━━━━━ Input for this task

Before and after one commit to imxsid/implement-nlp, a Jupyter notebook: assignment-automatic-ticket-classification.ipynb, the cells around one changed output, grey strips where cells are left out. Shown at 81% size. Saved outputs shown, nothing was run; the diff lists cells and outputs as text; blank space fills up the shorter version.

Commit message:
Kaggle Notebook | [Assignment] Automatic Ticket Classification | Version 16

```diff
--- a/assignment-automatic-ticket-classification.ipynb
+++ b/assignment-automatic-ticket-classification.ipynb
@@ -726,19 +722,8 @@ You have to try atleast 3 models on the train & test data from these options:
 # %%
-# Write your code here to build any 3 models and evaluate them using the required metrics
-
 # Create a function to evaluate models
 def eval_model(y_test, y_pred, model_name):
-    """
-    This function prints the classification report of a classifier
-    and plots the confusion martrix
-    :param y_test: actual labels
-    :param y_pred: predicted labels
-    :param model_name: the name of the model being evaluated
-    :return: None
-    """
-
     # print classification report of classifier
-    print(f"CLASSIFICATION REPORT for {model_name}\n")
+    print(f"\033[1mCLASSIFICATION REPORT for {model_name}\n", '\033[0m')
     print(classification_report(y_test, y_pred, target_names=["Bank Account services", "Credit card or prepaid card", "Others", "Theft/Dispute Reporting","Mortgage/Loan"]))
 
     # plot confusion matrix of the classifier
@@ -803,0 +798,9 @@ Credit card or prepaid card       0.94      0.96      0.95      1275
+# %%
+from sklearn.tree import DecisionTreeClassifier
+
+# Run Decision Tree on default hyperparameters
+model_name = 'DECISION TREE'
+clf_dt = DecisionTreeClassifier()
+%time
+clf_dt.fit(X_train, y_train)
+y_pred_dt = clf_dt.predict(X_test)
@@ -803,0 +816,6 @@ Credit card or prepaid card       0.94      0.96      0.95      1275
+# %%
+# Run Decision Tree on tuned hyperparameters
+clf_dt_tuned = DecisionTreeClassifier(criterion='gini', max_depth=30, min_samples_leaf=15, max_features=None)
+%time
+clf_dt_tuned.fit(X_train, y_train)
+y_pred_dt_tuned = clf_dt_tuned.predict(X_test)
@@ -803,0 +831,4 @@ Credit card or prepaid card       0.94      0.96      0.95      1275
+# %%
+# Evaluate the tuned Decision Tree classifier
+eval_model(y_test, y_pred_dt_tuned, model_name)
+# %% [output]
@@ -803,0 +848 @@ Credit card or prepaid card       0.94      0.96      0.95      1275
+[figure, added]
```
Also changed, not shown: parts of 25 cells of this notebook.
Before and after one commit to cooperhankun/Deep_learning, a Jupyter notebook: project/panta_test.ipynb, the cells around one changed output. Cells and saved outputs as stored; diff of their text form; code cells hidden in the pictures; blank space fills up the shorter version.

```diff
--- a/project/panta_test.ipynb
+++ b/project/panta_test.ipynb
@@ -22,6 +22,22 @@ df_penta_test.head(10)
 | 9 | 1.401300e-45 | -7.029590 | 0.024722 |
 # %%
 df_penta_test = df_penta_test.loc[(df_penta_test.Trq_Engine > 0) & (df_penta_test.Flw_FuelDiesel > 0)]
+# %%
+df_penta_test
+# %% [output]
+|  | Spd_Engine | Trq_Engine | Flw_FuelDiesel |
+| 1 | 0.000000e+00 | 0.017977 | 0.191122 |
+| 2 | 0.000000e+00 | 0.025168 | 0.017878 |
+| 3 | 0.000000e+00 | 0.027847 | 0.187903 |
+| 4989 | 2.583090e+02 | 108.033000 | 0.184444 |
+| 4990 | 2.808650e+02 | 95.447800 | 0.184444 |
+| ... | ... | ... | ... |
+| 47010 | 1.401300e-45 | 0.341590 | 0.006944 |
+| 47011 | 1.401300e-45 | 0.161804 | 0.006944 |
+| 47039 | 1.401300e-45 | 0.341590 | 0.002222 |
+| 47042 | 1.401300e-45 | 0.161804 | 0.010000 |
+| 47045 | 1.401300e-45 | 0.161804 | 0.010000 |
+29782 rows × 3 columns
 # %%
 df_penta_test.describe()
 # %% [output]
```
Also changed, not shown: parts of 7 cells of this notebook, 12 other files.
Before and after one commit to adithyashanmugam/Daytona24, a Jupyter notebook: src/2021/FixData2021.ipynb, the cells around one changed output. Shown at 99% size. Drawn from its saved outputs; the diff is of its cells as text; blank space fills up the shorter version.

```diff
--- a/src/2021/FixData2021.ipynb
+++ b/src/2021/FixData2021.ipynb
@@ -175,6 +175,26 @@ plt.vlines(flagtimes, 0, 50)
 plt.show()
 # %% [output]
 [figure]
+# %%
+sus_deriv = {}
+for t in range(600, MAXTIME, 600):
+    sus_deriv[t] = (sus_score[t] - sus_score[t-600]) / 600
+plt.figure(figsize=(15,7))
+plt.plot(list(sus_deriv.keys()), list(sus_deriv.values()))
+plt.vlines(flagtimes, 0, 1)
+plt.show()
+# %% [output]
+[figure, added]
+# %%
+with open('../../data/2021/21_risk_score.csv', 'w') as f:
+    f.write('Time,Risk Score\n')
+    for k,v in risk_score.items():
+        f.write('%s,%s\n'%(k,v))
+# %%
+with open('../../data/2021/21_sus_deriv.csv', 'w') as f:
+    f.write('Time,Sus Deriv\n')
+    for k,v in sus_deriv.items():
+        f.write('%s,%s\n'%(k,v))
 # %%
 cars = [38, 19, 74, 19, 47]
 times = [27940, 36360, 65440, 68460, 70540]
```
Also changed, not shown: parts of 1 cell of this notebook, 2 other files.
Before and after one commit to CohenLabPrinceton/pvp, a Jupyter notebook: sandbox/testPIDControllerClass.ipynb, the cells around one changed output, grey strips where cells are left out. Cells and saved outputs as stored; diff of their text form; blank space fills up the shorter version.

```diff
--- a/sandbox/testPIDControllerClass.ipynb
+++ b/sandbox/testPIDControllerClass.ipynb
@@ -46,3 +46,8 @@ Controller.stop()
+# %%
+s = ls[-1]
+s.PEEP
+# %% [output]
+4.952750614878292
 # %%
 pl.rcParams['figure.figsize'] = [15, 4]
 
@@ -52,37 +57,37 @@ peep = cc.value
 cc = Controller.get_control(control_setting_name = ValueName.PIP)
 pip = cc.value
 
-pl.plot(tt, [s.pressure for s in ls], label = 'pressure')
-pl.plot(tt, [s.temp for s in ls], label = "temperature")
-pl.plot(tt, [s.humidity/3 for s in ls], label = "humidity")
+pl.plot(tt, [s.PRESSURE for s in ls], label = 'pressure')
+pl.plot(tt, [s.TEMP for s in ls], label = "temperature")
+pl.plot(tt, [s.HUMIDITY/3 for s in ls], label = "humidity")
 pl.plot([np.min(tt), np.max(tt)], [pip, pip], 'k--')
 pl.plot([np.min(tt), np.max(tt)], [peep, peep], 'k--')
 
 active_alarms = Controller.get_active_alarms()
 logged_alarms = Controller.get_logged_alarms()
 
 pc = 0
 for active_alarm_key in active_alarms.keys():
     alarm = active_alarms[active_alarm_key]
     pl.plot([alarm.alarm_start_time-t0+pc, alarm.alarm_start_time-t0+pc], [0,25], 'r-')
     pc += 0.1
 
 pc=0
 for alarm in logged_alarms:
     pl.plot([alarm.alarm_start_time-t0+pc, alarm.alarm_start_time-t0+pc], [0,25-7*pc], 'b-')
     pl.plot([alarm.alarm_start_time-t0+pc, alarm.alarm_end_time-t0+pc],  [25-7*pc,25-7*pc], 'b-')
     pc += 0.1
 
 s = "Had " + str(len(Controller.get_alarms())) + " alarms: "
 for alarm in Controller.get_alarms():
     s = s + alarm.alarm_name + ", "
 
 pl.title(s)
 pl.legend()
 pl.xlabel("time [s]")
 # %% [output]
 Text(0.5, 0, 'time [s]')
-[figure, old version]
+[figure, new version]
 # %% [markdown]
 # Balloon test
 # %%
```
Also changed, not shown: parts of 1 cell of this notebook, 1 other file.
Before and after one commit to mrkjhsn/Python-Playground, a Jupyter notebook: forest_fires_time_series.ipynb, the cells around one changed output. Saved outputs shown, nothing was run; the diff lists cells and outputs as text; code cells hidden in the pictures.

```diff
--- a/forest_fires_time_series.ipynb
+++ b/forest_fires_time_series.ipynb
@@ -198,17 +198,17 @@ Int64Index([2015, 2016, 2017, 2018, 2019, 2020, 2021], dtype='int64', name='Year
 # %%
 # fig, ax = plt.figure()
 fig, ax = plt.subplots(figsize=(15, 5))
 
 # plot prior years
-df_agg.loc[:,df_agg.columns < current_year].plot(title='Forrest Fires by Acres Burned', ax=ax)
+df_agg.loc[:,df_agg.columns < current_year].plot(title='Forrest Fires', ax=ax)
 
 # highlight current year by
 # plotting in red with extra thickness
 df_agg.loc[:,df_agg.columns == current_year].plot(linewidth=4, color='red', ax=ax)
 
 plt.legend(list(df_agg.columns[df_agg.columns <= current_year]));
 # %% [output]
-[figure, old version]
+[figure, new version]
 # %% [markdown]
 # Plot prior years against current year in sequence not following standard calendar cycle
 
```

━━━━━━━━━━

* Task details *
Scan the records above. Return every line with "title" in it.

* Solved problem *
 pl.title(s)
-df_agg.loc[:,df_agg.columns < current_year].plot(title='Forrest Fires by Acres Burned', ax=ax)
+df_agg.loc[:,df_agg.columns < current_year].plot(title='Forrest Fires', ax=ax)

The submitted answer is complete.